Can't stop eating that bag of chips until you're licking the salt nestled in the corners of the empty package from your fingers? You're not alone. And it's not entirely your fault that the intended final handful of chips was not, indeed, your last for that snacking session. Many common snack foods have been expertly engineered to keep us addicted, almost constantly craving more of whatever falsely satisfying manufactured treat is in front of us.

Read More Show Less
Sponsored
Hannes Kutza / EyeEm / Getty Images

By Kim Knowlton

A new paper just out in The Lancet Planetary Health provides the first global indication that recent temperature increases, propelled by climate change, are in fact contributing significantly to longer and more intense pollen seasons.

Read More Show Less
Jordan Siemens / Taxi / Getty Images

EcoWatch is pleased to announce its second photo contest! Earth Day is happening on April 22nd, and this year's theme is "Protect Our Species." With that in mind, we want EcoWatchers to show us your photographs of creatures that inhabit Earth. Send us your best photos of species you value.

Read More Show Less
A new study based on data from the Energy Information Agency found that coal plants are now far more expensive to run than wind and solar power projects. reynermedia / CC BY 2.0

By Julia Conley

In propping up the coal industry, the Trump administration is not only contributing to dangerous pollution, fossil fuel emissions and the climate crisis, it is also now clinging to a far more expensive energy production model than renewable energy offers.

That's according to a new report from renewable energy analysis firm Energy Innovation, showing that about three-quarters of power produced by the nation's remaining coal plants is more expensive for American households than renewables including wind, solar and hydro power.

Read More Show Less
Sponsored
Cars piled up in the Iranian city of Shiraz after flash flooding swept through the city.

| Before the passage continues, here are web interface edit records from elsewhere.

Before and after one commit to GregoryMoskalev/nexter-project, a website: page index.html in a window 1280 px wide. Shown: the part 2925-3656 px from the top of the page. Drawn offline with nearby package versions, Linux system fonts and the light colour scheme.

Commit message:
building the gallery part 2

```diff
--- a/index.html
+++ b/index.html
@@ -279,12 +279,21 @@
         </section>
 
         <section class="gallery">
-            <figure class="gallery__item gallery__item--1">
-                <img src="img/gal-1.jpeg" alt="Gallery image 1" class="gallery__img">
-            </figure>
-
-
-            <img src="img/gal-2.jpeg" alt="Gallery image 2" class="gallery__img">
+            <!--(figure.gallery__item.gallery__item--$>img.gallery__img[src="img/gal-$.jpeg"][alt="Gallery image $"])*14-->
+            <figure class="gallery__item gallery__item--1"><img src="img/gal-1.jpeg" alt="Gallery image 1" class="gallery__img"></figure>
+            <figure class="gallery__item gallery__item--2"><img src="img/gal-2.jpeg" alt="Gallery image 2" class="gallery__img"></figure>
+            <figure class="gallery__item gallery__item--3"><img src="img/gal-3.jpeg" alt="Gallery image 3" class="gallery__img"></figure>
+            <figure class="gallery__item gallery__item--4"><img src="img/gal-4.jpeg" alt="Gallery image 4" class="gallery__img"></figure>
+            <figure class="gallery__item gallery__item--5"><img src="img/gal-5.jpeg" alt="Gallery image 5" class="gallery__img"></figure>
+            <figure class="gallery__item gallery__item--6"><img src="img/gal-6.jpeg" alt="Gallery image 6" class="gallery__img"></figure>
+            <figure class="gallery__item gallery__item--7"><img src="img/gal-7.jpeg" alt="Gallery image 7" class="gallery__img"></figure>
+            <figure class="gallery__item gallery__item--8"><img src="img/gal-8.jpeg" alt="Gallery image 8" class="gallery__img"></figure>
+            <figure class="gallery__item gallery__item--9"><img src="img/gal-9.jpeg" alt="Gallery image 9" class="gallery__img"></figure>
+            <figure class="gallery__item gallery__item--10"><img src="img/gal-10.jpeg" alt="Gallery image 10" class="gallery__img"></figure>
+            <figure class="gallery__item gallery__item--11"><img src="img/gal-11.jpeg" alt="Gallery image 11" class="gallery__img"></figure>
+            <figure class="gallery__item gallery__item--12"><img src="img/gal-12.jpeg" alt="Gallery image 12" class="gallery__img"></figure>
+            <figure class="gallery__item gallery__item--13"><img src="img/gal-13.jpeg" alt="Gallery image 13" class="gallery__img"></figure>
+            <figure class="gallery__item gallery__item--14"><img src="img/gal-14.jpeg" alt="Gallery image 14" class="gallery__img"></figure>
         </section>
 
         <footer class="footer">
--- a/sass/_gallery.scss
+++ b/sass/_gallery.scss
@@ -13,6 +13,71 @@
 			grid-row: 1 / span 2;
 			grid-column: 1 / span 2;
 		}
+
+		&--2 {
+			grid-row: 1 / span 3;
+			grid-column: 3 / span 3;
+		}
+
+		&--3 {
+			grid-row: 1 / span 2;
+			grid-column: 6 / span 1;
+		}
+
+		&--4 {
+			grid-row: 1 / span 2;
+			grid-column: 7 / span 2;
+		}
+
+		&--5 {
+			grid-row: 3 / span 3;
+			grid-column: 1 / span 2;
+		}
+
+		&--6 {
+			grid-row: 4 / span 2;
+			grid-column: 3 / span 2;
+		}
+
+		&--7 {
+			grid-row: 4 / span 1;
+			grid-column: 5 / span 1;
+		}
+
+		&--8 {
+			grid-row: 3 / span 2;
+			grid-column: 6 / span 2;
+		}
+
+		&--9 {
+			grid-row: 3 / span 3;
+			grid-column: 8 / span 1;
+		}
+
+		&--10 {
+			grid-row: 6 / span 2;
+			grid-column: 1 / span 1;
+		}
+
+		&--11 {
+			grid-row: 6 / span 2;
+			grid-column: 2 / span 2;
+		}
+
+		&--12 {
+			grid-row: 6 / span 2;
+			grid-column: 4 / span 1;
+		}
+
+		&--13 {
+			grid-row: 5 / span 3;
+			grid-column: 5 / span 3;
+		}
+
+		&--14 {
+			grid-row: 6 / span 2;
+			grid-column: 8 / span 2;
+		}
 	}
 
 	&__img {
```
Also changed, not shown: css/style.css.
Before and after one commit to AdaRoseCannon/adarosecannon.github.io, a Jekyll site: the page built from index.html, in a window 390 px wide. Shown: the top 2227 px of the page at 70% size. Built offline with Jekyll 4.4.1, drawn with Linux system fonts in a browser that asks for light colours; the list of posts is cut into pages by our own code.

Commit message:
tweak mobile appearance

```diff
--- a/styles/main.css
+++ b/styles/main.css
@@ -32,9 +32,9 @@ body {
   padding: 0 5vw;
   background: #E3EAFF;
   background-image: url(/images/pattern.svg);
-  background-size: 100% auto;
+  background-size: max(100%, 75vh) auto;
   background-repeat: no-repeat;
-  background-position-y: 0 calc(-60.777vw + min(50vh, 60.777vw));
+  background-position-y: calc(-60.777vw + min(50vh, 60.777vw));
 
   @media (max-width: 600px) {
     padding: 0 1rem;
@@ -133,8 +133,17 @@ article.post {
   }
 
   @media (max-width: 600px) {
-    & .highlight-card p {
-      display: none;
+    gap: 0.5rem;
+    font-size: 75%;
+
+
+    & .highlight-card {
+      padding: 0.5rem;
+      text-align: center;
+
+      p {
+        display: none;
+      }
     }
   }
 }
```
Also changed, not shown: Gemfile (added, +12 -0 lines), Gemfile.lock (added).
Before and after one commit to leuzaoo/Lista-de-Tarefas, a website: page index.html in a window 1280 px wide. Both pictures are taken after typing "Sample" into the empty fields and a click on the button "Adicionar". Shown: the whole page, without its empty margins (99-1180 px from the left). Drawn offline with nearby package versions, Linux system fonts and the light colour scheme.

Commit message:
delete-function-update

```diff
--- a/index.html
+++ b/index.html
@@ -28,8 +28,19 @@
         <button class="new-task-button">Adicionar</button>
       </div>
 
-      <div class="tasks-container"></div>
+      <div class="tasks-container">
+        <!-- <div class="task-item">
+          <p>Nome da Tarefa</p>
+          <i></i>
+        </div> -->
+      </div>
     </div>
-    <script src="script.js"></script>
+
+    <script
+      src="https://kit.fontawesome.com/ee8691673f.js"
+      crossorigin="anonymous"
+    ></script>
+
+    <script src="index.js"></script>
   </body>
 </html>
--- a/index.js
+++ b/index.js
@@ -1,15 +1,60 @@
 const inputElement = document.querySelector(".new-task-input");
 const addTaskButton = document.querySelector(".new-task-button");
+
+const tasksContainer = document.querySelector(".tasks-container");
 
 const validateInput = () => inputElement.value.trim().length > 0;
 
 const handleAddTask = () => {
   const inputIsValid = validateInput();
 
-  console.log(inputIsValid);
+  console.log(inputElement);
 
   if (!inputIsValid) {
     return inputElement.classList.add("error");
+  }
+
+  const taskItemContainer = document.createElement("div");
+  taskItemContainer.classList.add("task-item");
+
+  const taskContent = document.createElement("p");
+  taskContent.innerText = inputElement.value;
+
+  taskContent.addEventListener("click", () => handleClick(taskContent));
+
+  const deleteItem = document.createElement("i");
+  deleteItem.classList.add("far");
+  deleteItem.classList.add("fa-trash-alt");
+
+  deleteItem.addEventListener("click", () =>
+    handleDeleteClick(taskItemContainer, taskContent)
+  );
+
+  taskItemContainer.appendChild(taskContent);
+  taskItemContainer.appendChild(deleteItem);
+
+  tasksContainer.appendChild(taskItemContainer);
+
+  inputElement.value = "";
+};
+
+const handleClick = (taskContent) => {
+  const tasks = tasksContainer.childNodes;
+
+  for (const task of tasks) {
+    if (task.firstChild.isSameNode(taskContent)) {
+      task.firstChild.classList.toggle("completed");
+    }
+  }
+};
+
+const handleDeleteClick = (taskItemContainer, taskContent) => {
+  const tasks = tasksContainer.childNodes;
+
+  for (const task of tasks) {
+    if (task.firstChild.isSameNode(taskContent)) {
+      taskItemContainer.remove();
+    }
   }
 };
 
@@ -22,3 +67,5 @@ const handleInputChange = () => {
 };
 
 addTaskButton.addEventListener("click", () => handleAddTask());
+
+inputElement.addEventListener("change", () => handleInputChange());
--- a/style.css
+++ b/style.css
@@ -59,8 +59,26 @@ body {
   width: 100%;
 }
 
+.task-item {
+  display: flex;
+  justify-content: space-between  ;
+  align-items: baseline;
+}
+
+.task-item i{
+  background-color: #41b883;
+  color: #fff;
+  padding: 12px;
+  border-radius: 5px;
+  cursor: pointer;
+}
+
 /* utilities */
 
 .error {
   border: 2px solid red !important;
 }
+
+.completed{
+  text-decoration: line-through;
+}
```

AMIN BERENJKAR / AFP / Getty Images

At least 19 people have died and more than 100 have been injured in flash flooding in the south of Iran, the country's semi-official Tasnim News Agency said. The city of Shiraz in Fars province was the worst hit by the flooding, which occurred after a month's worth of rain fell in a few hours, CNN meteorologist Taylor Ward said.

Read More Show Less
Two Sherpa descending from Everest Base Camp, Himalayas, Khumbu, Nepal. Joel Addams / Aurora Photos / Getty Images

Climate change is having a grizzly effect on Mount Everest as melting snow and glaciers reveal some of the bodies of climbers who died trying to scale the world's highest peak.

Read More Show Less
Navajo Generating Station, Arizona. Wolfgang Moroder / Wikimedia / CC BY-SA 3.0

The Navajo Nation has decided to stop pursuing the acquisition of a beleaguered coal-fired power plant in Arizona, locking in the plant to be taken offline and its associated coal mine to close later this year.

A Navajo Nation Council committee voted 11-9 last week to stop pursuing the purchase of the 2,250-megawatt Navajo Generating Station, which with the Kayenta coal mine provides more than 800 jobs to primarily Navajo and Hopi workers as well as tribal royalties.

A coalition of utilities that own the plant said in 2017 it would cease operations due to increased economic pressure, and the plant's future has proved a flash point for national and regional energy policy and raised larger questions on how Native communities will handle ties to fossil fuel industries as the economy changes.

For a deeper dive:

Arizona Republic, Indian Country Today, AP, WOKV, Farmington Daily Times

For more climate change and clean energy news, you can follow Climate Nexus on Twitter and Facebook, and sign up for daily Hot News.